- Educational innovations: The Distance Education Biology M.S. program, supported by the new faculty position, is an innovative program serving teachers and others in Nebraska and across the country. It has grown to over 200 students in only three years.
- Number of students served: 4,499 (duplicated) headcount of students enrolled in the 2005-06 academic year.
Expenditures: $45,902 for a non-tenure track faculty member in Biology Distance Education (Included as “Biology Faculty – Distance Ed” in the Summary Spreadsheet, Academic Equipment funds distribution for FY 06,Academic Equipment funds distribution for FY 06) and $106,350 for equipment and supplies supporting undergraduate and faculty research
- Title of the Project: Department of Chemistry Undergraduate Research – Student Faculty Collaborative Research
||Francis B. Harrold, Dean;
Christopher Exstrom, Chair
Description, Accomplishments and Goals
Funds provided to the department are part of the funding for the Center for Undergraduate Research, comprising the two principal Health-Sciences-related departments, Biology and Chemistry. These funds were used for new equipment and equipment maintenance. Also supported was a research apprentice program, which pays a modest stipend to freshman and sophomore Chemistry students to introduce them to research experience.
Measures of Impact:
- Extramural support acquired: 1 grant, $4,967
- Publications: 10 by faculty

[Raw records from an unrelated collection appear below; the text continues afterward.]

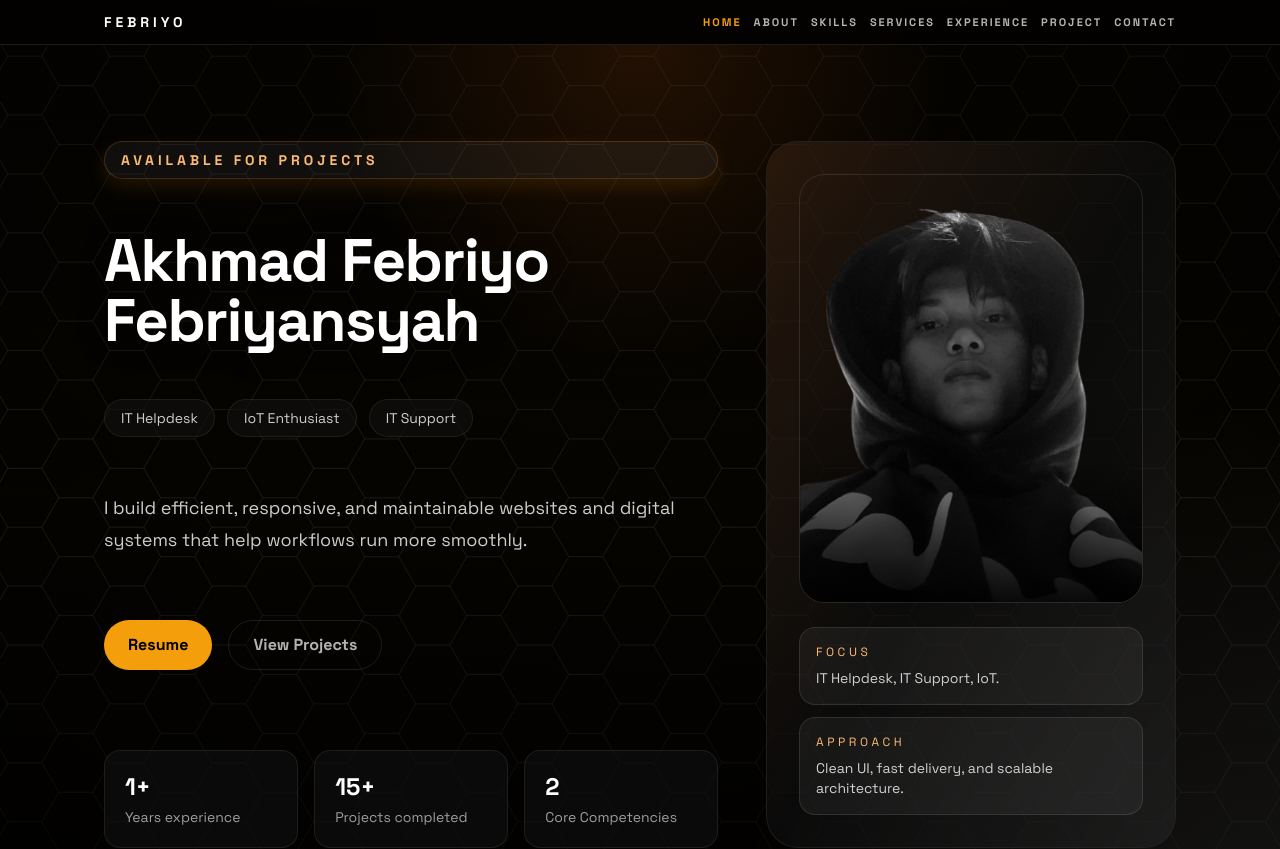
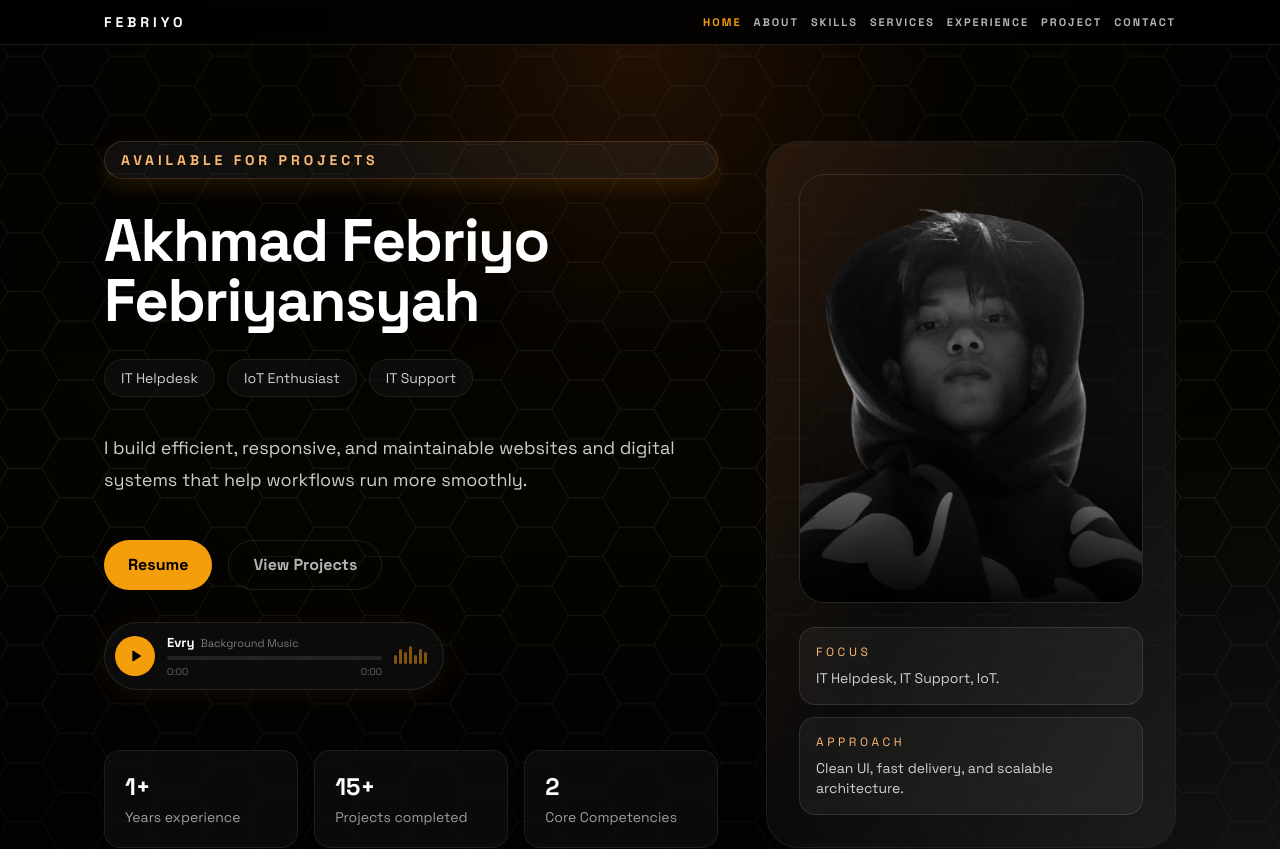
Before and after one commit to pebrio/Febrio, a Next.js app: page / in a window 1280 px wide. Shown: the top 849 px of the page. Built offline with nearby package versions, Linux system fonts and the light colour scheme.

Commit message:
feat: add music player to home section

```diff
--- a/app/globals.css
+++ b/app/globals.css
@@ -189,3 +189,183 @@ body {
     animation: none;
   }
 }
+
+/* ============================
+   MUSIC PLAYER
+   ============================ */
+.music-player-wrapper {
+  margin-top: 0;
+}
+
+.music-player-card {
+  display: flex;
+  align-items: center;
+  gap: 12px;
+  background: rgba(17, 17, 17, 0.7);
+  border: 1px solid rgba(255, 255, 255, 0.1);
+  border-radius: 999px;
+  padding: 10px 16px 10px 10px;
+  backdrop-filter: blur(14px);
+  box-shadow: 0 4px 24px rgba(245, 158, 11, 0.08);
+  transition: border-color 250ms ease, box-shadow 250ms ease;
+  max-width: 340px;
+}
+
+.music-player-card:hover {
+  border-color: rgba(245, 158, 11, 0.3);
+  box-shadow: 0 6px 30px rgba(245, 158, 11, 0.14);
+}
+
+/* Play button */
+.music-play-btn {
+  position: relative;
+  display: flex;
+  align-items: center;
+  justify-content: center;
+  width: 40px;
+  height: 40px;
+  min-width: 40px;
+  border-radius: 50%;
+  border: none;
+  background: var(--accent);
+  color: #000;
+  cursor: pointer;
+  transition: background 200ms ease, transform 200ms ease, box-shadow 200ms ease;
+  box-shadow: 0 0 0 0 rgba(245, 158, 11, 0);
+  overflow: hidden;
+}
+
+.music-play-btn:hover {
+  background: var(--accent-dark);
+  transform: scale(1.08);
+  box-shadow: 0 0 16px rgba(245, 158, 11, 0.5);
+}
+
+.music-play-btn:active {
+  transform: scale(0.96);
+}
+
+.music-play-btn--playing {
+  box-shadow: 0 0 18px rgba(245, 158, 11, 0.4);
+}
+
+/* Ripple */
+.music-ripple {
+  position: absolute;
+  inset: 0;
+  border-radius: 50%;
+  animation: music-ripple-anim 1.6s ease-out infinite;
+  background: rgba(245, 158, 11, 0.35);
+  pointer-events: none;
+}
+
+@keyframes music-ripple-anim {
+  0%   { transform: scale(1);   opacity: 0.6; }
+  100% { transform: scale(2.4); opacity: 0; }
+}
+
+/* Info block */
+.music-info {
+  flex: 1;
+  min-width: 0;
+  display: flex;
+  flex-direction: column;
+  gap: 4px;
+}
+
+.music-meta {
+  display: flex;
+  align-items: baseline;
+  gap: 6px;
+  overflow: hidden;
+}
+
+.music-title {
+  font-size: 13px;
+  font-weight: 700;
+  color: #fff;
+  white-space: nowrap;
+  overflow: hidden;
+  text-overflow: ellipsis;
+}
+
+.music-artist {
+  font-size: 11px;
+  color: rgba(255, 255, 255, 0.45);
+  white-space: nowrap;
+  overflow: hidden;
+  text-overflow: ellipsis;
+}
+
+/* Progress */
+.music-progress-track {
+  position: relative;
+  height: 4px;
+  background: rgba(255, 255, 255, 0.1);
+  border-radius: 999px;
+  cursor: pointer;
+  overflow: visible;
+}
+
+.music-progress-fill {
+  position: relative;
+  height: 100%;
+  background: linear-gradient(90deg, var(--accent-dark), var(--accent));
+  border-radius: 999px;
+  transition: width 100ms linear;
+  min-width: 0;
+}
+
+.music-progress-thumb {
+  position: absolute;
+  right: -4px;
+  top: 50%;
+  transform: translateY(-50%) scale(0);
+  width: 10px;
+  height: 10px;
+  border-radius: 50%;
+  background: var(--accent);
+  box-shadow: 0 0 6px rgba(245, 158, 11, 0.7);
+  transition: transform 150ms ease;
+}
+
+.music-progress-track:hover .music-progress-thumb {
+  transform: translateY(-50%) scale(1);
+}
+
+/* Time */
+.music-time {
+  display: flex;
+  justify-content: space-between;
+  font-size: 10px;
+  color: rgba(255, 255, 255, 0.35);
+  font-variant-numeric: tabular-nums;
+}
+
+/* Equalizer bars */
+.music-eq {
+  display: flex;
+  align-items: flex-end;
+  gap: 2px;
+  height: 18px;
+  padding-bottom: 1px;
+}
+
+.music-eq-bar {
+  display: block;
+  width: 3px;
+  border-radius: 2px;
+  background: var(--accent);
+  opacity: 0.5;
+  transition: opacity 300ms ease;
+}
+
+.music-eq-bar--active {
+  opacity: 1;
+  animation: eq-bounce 0.8s ease-in-out infinite alternate;
+}
+
+@keyframes eq-bounce {
+  0%   { transform: scaleY(0.35); }
+  100% { transform: scaleY(1.4); }
+}
--- a/components/HomeSection.tsx
+++ b/components/HomeSection.tsx
@@ -2,6 +2,7 @@ import Image from "next/image";
 import ScrollReveal from "./ScrollReveal";
 import AnimatedCounter from "./AnimatedCounter";
 import ShapeGrid from "./ShapeGrid";
+import MusicPlayer from "./MusicPlayer";
 
 export default function HomeSection() {
   const stats = [
@@ -60,6 +61,13 @@ export default function HomeSection() {
             >
               View Projects
             </a>
+          </div>
+          <div className="mt-5">
+            <MusicPlayer
+              src="/Febrio/music/Evry.mp3"
+              title="Evry"
+              artist="Background Music"
+            />
           </div>
           {/* <div className="mt-8 flex flex-wrap gap-3 text-sm text-white/70">
             <a className="transition hover:text-orange-300" href="https://github.com/pebrio" target="_blank" rel="noreferrer">
--- /dev/null
+++ b/components/MusicPlayer.tsx
@@ -0,0 +1,170 @@
+"use client";
+
+import { useRef, useState } from "react";
+
+
+interface MusicPlayerProps {
+  src: string;
+  title?: string;
+  artist?: string;
+}
+
+export default function MusicPlayer({
+  src,
+  title = "My Playlist",
+  artist = "Background Music",
+}: MusicPlayerProps) {
+  const audioRef = useRef<HTMLAudioElement>(null);
+  const [isPlaying, setIsPlaying] = useState(false);
+  const [progress, setProgress] = useState(0);
+  const [duration, setDuration] = useState(0);
+  const [currentTime, setCurrentTime] = useState(0);
+  const [isDragging, setIsDragging] = useState(false);
+  const progressRef = useRef<HTMLDivElement>(null);
+
+  const togglePlay = async () => {
+    const audio = audioRef.current;
+    if (!audio) return;
+    if (!audio.paused) {
+      audio.pause();
+    } else {
+      try {
+        await audio.play();
+      } catch (err) {
+        console.error("Audio play error:", err);
+      }
+    }
+  };
+
+  const handleTimeUpdate = () => {
+    const audio = audioRef.current;
+    if (!audio || isDragging) return;
+    setCurrentTime(audio.currentTime);
+    setProgress((audio.currentTime / audio.duration) * 100 || 0);
+  };
+
+  const handleLoadedMetadata = () => {
+    const audio = audioRef.current;
+    if (!audio) return;
+    setDuration(audio.duration);
+  };
+
+  const handleEnded = () => {
+    setIsPlaying(false);
+    setProgress(0);
+    setCurrentTime(0);
+  };
+
+  const seek = (e: React.MouseEvent<HTMLDivElement> | React.TouchEvent<HTMLDivElement>) => {
+    const audio = audioRef.current;
+    const bar = progressRef.current;
+    if (!audio || !bar) return;
+
+    const rect = bar.getBoundingClientRect();
+    const clientX =
+      "touches" in e ? e.touches[0].clientX : (e as React.MouseEvent).clientX;
+    const ratio = Math.min(Math.max((clientX - rect.left) / rect.width, 0), 1);
+    audio.currentTime = ratio * audio.duration;
+    setProgress(ratio * 100);
+    setCurrentTime(ratio * audio.duration);
+  };
+
+  const formatTime = (s: number) => {
+    if (!s || isNaN(s)) return "0:00";
+    const m = Math.floor(s / 60);
+    const sec = Math.floor(s % 60);
+    return `${m}:${sec.toString().padStart(2, "0")}`;
+  };
+
+  // Equalizer bar heights animation
+  const bars = [3, 5, 4, 6, 3, 5, 4];
+
+  return (
+    <div className="music-player-wrapper">
+      <audio
+        ref={audioRef}
+        src={src}
+        onTimeUpdate={handleTimeUpdate}
+        onLoadedMetadata={handleLoadedMetadata}
+        onEnded={handleEnded}
+        onPlay={() => setIsPlaying(true)}
+        onPause={() => setIsPlaying(false)}
+        preload="metadata"
+      />
+
+      <div className="music-player-card">
+        {/* Left: Play Button */}
+        <button
+          id="music-play-btn"
+          onClick={togglePlay}
+          aria-label={isPlaying ? "Pause music" : "Play music"}
+          className={`music-play-btn ${isPlaying ? "music-play-btn--playing" : ""}`}
+        >
+          {/* Ripple ring when playing */}
+          {isPlaying && <span className="music-ripple" />}
+
+          {isPlaying ? (
+            /* Pause icon */
+            <svg width="16" height="16" viewBox="0 0 24 24" fill="currentColor">
+              <rect x="6" y="4" width="4" height="16" rx="1.5" />
+              <rect x="14" y="4" width="4" height="16" rx="1.5" />
+            </svg>
+          ) : (
+            /* Play icon */
+            <svg width="16" height="16" viewBox="0 0 24 24" fill="currentColor">
+              <path d="M8 5.14v13.72a1 1 0 0 0 1.514.857l11-6.86a1 1 0 0 0 0-1.714l-11-6.86A1 1 0 0 0 8 5.14z" />
+            </svg>
+          )}
+        </button>
+
+        {/* Middle: Info + Progress */}
+        <div className="music-info">
+          <div className="music-meta">
+            <span className="music-title">{title}</span>
+            <span className="music-artist">{artist}</span>
+          </div>
+
+          {/* Progress bar */}
+          <div
+            ref={progressRef}
+            className="music-progress-track"
+            onClick={seek}
+            onMouseDown={() => setIsDragging(true)}
+            onMouseUp={(e) => { setIsDragging(false); seek(e); }}
+            onTouchStart={() => setIsDragging(true)}
+            onTouchEnd={(e) => { setIsDragging(false); seek(e); }}
+            role="slider"
+            aria-label="Seek music"
+            aria-valuenow={Math.round(progress)}
+            aria-valuemin={0}
+            aria-valuemax={100}
+          >
+            <div className="music-progress-fill" style={{ width: `${progress}%` }}>
+              <span className="music-progress-thumb" />
+            </div>
+          </div>
+
+          {/* Time */}
+          <div className="music-time">
+            <span>{formatTime(currentTime)}</span>
+            <span>{formatTime(duration)}</span>
+          </div>
+        </div>
+
+        {/* Right: Equalizer bars */}
+        <div className="music-eq" aria-hidden="true">
+          {bars.map((h, i) => (
+            <span
+              key={i}
+              className={`music-eq-bar ${isPlaying ? "music-eq-bar--active" : ""}`}
+              style={{
+                animationDelay: `${i * 0.13}s`,
+                height: `${h * 3}px`,
+              }}
+            />
+          ))}
+        </div>
+      </div>
+    </div>
+  );
+}
```
Also changed, not shown: 1 other file (tests, documents, lock files or other folders).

- Presentations: 9 by faculty, 7 by students
- Educational innovations: The systematic mentoring of student research, now including a research apprentice program for freshmen and sophomores, is the primary focus of Priority-related expenditures.
- Number of students served: 1,660 (duplicated) headcount of students enrolled in the 2005-06 academic year.
A. Title of the Project: Biology Faculty – Distance Education. $45,902
B. Department Excellence Discretionary Expenditures. $123,000
C. Equipment for Priority Programs. $87,690
D. Exercise Science: Human Performance Lab Coordinator. $25,000
E. Faculty (new) Salary Enhancements. $100,000
F. Graduate Assistant Stipends. $57,400
G. Multimedia/Visual Design, including Student Facutly Collabortive Research. $118.810
H. Sponsored Programs Office Assistant Director. $37,500
I. Social Work Faculty. $40,265
J. Manangement Faculty/grant writer for College of Business and Technology. $50,454